United States District Court, W.D. North Carolina, Statesville Division

April 24, 2018

GLENDA WESTMORELAND, Plaintiff,
v.
TWC ADMINISTRATION LLC d/b/a TIME WARNER CABLE, Defendant.

          ORDER

          Max O. Cogburn Jr. United States District Judge.

         THIS MATTER is before the court on defendant's Renewed Motion for Judgment as a Matter of Law, or in the Alternative, Motion for New Trial and/or to Alter or Amend the Verdict. Having considered this motion and reviewed the pleadings, the court enters the following Order.

         I. Background

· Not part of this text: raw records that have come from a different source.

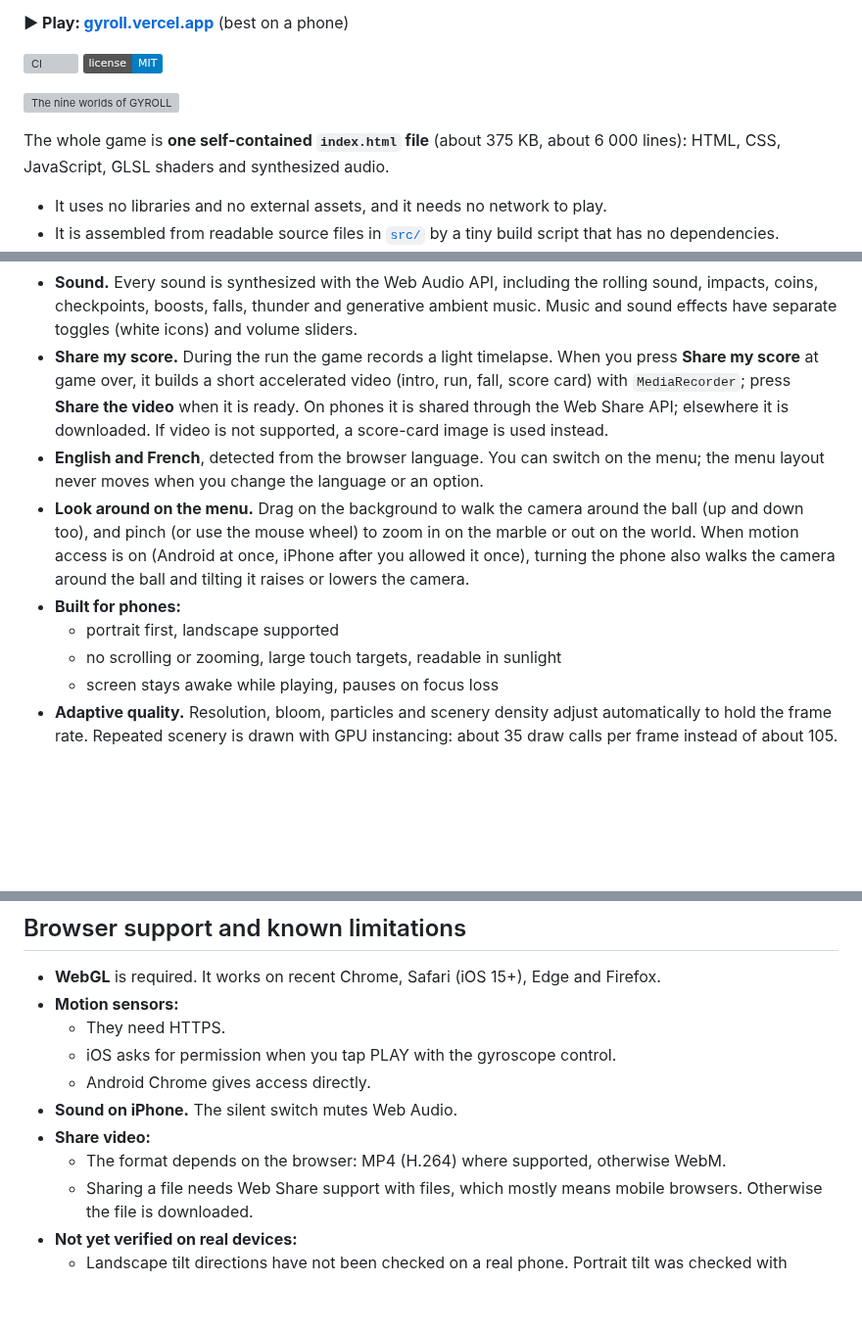
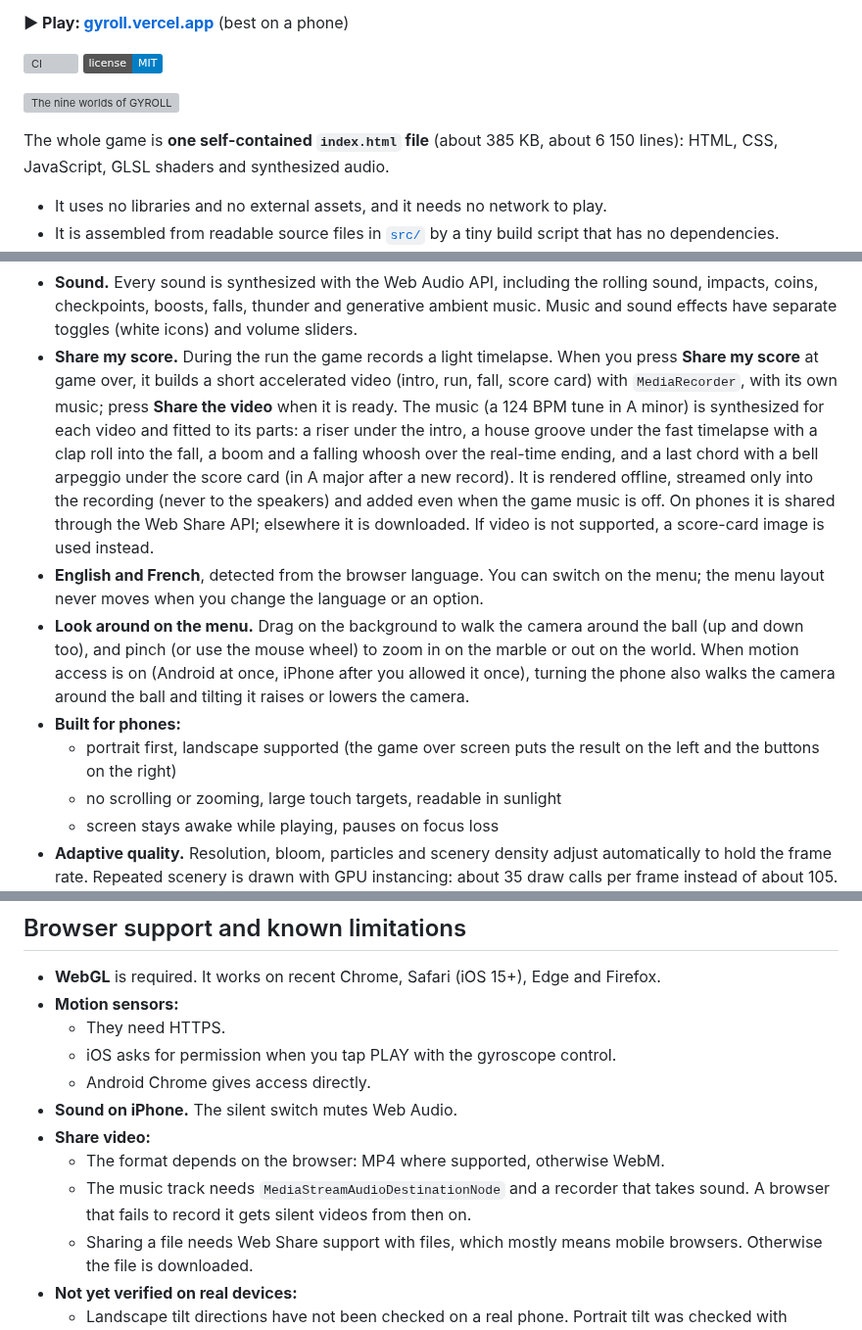
Before and after one commit to ErwannRobin/gyro, a Markdown page: README.md, 3 parts joined by grey strips. Shown at 98% size. GitHub-like rendering; badges without logos; blank space fills up the shorter version; grey boxes are pictures that could not be loaded.

```diff
--- a/README.md
+++ b/README.md
@@ -10,7 +10,7 @@ GYROLL is an endless 3D marble game for your phone. Tilt the phone to roll a hea
 
 ![The nine worlds of GYROLL](docs/worlds.jpg)
 
-The whole game is **one self-contained `index.html` file** (about 375 KB, about 6 000 lines): HTML, CSS, JavaScript, GLSL shaders and synthesized audio.
+The whole game is **one self-contained `index.html` file** (about 385 KB, about 6 150 lines): HTML, CSS, JavaScript, GLSL shaders and synthesized audio.
 - It uses no libraries and no external assets, and it needs no network to play.
 - It is assembled from readable source files in [`src/`](src) by a tiny build script that has no dependencies.
 - A few optional files next to it make it installable and nice to share: icons, a manifest, a service worker and a preview image.
@@ -67,11 +67,11 @@ The whole game is **one self-contained `index.html` file** (about 375 KB, about
 - **About.** The story of the project and its concept, the real line count and size of `index.html` (the build writes them into the file), and links to the source code on GitHub and to [@diwann](https://x.com/diwann) on X. It opens with its own animation: a circle grows from the About button, a marble draws a neon track and keeps rolling along it, the numbers count up and the text rises line after line. ✕ or `Esc` closes it.
 - **A still menu camera.** Changing the mode, kid mode, the track, a skin or the time of day on the menu never moves the camera: the camera keeps its place next to the ball, and the new world or sky appears with a short cross-fade. Kid mode only adds the rails to the same track.
 - **Sound.** Every sound is synthesized with the Web Audio API, including the rolling sound, impacts, coins, checkpoints, boosts, falls, thunder and generative ambient music. Music and sound effects have separate toggles (white icons) and volume sliders.
-- **Share my score.** During the run the game records a light timelapse. When you press **Share my score** at game over, it builds a short accelerated video (intro, run, fall, score card) with `MediaRecorder`; press **Share the video** when it is ready. On phones it is shared through the Web Share API; elsewhere it is downloaded. If video is not supported, a score-card image is used instead.
+- **Share my score.** During the run the game records a light timelapse. When you press **Share my score** at game over, it builds a short accelerated video (intro, run, fall, score card) with `MediaRecorder`, with its own music; press **Share the video** when it is ready. The music (a 124 BPM tune in A minor) is synthesized for each video and fitted to its parts: a riser under the intro, a house groove under the fast timelapse with a clap roll into the fall, a boom and a falling whoosh over the real-time ending, and a last chord with a bell arpeggio under the score card (in A major after a new record). It is rendered offline, streamed only into the recording (never to the speakers) and added even when the game music is off. On phones it is shared through the Web Share API; elsewhere it is downloaded. If video is not supported, a score-card image is used instead.
 - **English and French**, detected from the browser language. You can switch on the menu; the menu layout never moves when you change the language or an option.
 - **Look around on the menu.** Drag on the background to walk the camera around the ball (up and down too), and pinch (or use the mouse wheel) to zoom in on the marble or out on the world. When motion access is on (Android at once, iPhone after you allowed it once), turning the phone also walks the camera around the ball and tilting it raises or lowers the camera.
 - **Built for phones:**
-  - portrait first, landscape supported
+  - portrait first, landscape supported (the game over screen puts the result on the left and the buttons on the right)
   - no scrolling or zooming, large touch targets, readable in sunlight
   - screen stays awake while playing, pauses on focus loss
 - **Adaptive quality.** Resolution, bloom, particles and scenery density adjust automatically to hold the frame rate. Repeated scenery is drawn with GPU instancing: about 35 draw calls per frame instead of about 105. The ball's reflection cube map is 256 px on computers and 128 px on phones (half of it redrawn each frame there), and it is turned off on the lowest level.
@@ -235,7 +240,8 @@ The game code lives in `src/js/` and is built into `index.html`. It is split int
   - Android Chrome gives access directly.
 - **Sound on iPhone.** The silent switch mutes Web Audio.
 - **Share video:**
-  - The format depends on the browser: MP4 (H.264) where supported, otherwise WebM.
+  - The format depends on the browser: MP4 where supported, otherwise WebM.
+  - The music track needs `MediaStreamAudioDestinationNode` and a recorder that takes sound. A browser that fails to record it gets silent videos from then on.
   - Sharing a file needs Web Share support with files, which mostly means mobile browsers. Otherwise the file is downloaded.
 - **Not yet verified on real devices:**
   - Landscape tilt directions have not been checked on a real phone. Portrait tilt was checked with simulated sensor events.
```
Also changed, not shown: other parts of README.md (+26 -4 lines), docs/over-landscape.jpg (added), 11 other files.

         Plaintiff filed suit on February 5, 2016, alleging claims for age and race discrimination under federal law and wrongful discharge under state law. Trial commenced on December 18, 2017, and after close of evidence on December 19, 2017, the court granted defendant's oral motion for judgment as a matter of law as to plaintiff's race discrimination claim. After the jury could not reach a verdict on plaintiff's age discrimination and wrongful discharge claims, the court declared a mistrial.

         A new trial began on February 20, 2018, and at the close of evidence the next day, defendant again made an oral motion for judgment as a matter of law. The court denied this motion, and on February 22, 2018 the jury returned a verdict in favor of plaintiff on both her age discrimination claim and wrongful discharge claim. Defendant now renews their motion for judgment as a matter of law. Should the court decline to grant that motion, defendant has also moved for a new trial or to alter or amend the verdict.

         II. Legal Standard

         When a court “does not grant a motion for judgment as a matter of law made under Rule 50(a), the court is considered to have submitted the action to the jury subject to the court's later deciding the legal questions raised by the motion.” Fed.R.Civ.P. 50(b). If the jury ultimately decides an issue against the party that sought judgment as a matter of law, that party may “file a renewed motion for judgment as a matter of law and may include an alternative or joint request for a new trial under Rule 59.” Id. A court may grant such motion “if a reasonable jury could reach only one conclusion based on the evidence or if the verdict in favor of the non-moving party would necessarily be based on speculation and conjecture.” Myrick v. Prime Ins. Syndicate, Inc., 395 F.3d 485, 489 (4th Cir. 2005); see also Int'l Safety Access Corp. v. Integrity Worldwide, Inc., 2011 WL 6826855, at *2 (D.S.C. 2011). “[T]he evidence and all reasonable inferences from it are assessed in the light most favorable to the [non-moving] party, and the credibility of all evidence favoring the non-moving party is assumed.” Crinkley v. Holiday Inns, Inc., 844 F.2d 156, 160 (4thCir. 1988) (citations omitted). The court should grant judgment as a matter of law “if the nonmoving party failed to make a showing on an essential element of his case with respect to which he had the burden of proof.” Price v. City of Charlotte, 93 F.3d 1241, 1249 (4th Cir. 1996).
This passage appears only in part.